When the lease of Marylebone Park to the Duke of Portland expired in 1811, three Acts (53 George III, c 62 and 121, amended by 56 George III, c 128) were passed to establish a new park, and to authorise the building and letting of houses by Commissioners (appointed by the Lords of the Treasury and including representatives of the Commissioners of Woods and Forests), and to improve communications between the park and Charing Cross. Work began on laying out a new park in 1812. The Acts included provision for a sewer in the new park to relieve the strain new buildings would place on the existing King's Scholar Pond Sewer.
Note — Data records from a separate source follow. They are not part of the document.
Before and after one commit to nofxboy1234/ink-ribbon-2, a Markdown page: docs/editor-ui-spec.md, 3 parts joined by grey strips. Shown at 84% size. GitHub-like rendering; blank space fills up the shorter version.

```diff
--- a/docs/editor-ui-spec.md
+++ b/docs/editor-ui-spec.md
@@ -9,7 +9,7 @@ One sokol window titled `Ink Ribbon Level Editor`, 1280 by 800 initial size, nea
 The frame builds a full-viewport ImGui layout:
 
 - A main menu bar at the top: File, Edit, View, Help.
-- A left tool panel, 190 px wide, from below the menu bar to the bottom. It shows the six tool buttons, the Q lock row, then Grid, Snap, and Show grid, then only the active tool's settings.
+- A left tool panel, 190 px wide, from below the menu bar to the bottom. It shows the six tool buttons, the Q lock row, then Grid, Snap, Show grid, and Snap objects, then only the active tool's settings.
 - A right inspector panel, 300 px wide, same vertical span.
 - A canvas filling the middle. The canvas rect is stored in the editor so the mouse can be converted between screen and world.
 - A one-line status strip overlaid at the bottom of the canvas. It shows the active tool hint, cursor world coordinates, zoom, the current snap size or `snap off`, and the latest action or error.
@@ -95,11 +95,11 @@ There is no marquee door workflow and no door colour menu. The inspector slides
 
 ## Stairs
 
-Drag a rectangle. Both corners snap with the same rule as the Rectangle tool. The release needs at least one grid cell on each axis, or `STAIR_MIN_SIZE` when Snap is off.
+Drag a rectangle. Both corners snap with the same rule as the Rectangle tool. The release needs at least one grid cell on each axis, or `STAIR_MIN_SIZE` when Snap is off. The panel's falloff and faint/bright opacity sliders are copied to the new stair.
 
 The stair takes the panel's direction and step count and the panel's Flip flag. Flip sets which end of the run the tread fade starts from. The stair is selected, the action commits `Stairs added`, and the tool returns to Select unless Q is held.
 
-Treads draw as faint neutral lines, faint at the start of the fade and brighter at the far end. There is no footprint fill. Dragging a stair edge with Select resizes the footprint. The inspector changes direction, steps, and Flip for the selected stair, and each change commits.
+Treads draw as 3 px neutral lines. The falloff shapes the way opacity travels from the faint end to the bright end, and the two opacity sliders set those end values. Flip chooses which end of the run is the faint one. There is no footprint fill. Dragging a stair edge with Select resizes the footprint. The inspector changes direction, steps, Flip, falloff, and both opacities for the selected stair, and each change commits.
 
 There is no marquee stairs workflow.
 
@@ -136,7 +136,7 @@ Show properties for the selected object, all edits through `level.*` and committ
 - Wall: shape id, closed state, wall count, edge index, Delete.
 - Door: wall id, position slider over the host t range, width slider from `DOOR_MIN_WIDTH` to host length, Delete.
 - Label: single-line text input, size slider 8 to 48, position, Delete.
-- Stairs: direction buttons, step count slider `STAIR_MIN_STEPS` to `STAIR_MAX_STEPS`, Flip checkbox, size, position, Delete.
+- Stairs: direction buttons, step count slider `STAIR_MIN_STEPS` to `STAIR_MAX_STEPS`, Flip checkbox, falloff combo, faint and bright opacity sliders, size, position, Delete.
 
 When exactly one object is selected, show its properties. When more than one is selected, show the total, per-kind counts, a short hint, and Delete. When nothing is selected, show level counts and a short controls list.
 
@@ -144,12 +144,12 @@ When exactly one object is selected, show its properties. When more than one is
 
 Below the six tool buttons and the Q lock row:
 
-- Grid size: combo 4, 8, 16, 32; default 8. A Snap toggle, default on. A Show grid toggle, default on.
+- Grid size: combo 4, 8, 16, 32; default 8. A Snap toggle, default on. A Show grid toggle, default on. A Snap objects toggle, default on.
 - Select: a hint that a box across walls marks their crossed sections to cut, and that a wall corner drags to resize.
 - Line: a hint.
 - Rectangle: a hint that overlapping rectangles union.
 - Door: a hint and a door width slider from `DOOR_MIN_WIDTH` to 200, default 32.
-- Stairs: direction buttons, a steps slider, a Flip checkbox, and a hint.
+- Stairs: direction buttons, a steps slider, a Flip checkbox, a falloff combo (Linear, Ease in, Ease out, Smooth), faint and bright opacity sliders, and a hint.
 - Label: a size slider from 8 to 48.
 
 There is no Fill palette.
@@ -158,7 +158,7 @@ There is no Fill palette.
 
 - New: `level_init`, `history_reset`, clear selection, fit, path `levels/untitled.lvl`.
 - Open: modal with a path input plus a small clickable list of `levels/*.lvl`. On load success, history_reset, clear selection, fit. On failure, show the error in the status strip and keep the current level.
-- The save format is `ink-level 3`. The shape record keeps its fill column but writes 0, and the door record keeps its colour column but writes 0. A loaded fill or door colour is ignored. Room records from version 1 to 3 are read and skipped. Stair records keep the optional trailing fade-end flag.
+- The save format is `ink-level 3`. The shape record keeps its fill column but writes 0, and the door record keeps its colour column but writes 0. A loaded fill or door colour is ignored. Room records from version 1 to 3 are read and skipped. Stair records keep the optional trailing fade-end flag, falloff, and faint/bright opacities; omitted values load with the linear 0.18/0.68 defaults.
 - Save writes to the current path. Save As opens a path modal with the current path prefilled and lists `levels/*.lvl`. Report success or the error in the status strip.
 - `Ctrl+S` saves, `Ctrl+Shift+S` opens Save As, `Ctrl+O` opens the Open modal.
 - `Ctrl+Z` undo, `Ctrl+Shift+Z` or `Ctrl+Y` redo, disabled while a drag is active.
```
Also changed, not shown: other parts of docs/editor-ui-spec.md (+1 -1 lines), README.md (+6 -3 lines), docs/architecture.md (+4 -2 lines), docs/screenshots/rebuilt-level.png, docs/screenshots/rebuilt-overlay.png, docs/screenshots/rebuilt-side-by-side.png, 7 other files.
This work was undertaken by the Regent's Park Sewer Commission, appointed by the New Street Commissioners. By 1824, the work on the park and buildings was complete, and a further Act (5 George IV, c 100) was passed to transfer the duties of maintaining roads, sewers, lighting etc., providing water supplies and refuse collection, and maintaining the ornamental gardens, from the existing local authorities to a new commission to be called the Crown Estate Paving Commission.
The Paving Commissioners are appointed by the Lords Commissioner of the Treasury, and include a Junior Lord of the Treasury, representatives of the Crown Estate Commissioners (previously the Commissioners of Woods and Forests, the Commissioners of Woods, Forests and Land Revenues) and non-official Commissioners drawn from amongst the leaseholders of the estate. From 1825 to 1851, the Commissioners of the Admiralty were made joint Commissioners, following legislation that made the Admiralty non-rateable for the purposes of the Act, at a time when the remit of the Paving Commission included Admiralty property in Whitehall.
The Commission was empowered to levy rates upon the buildings in the Crown Estate from Whitehall to Regent's Park to provide the necessary funds for these purposes. Today, the Commission levies rates on property in the more reduced area for which it remains responsible. Acts of 1825, 1828 and 1832 (6 George IV, c 38; 9 George IV, c 64; 2 William IV, c 56) extended the remit of the Commission to cover New and Old Palace Yards and other areas of Crown property in Westminster, the site of Carlton Palace, Richmond Terrace, Cockspur Street and Great George Street. A final Act of 1851 (14 & 15 Victoria, c 95) repealed its predecessors, and re-appointed the Commission with similar powers in the reduced area for which it still has responsibility today (the area of Regent's Park between the Outer Circle and - clockwise from Gloucester Gate - Albany Street, Marylebone Road, Allsop Place and Park Road, to Hanover Gate). Responsibility for areas for which the Commission was formerly responsible reverted to the appropriate local authorities.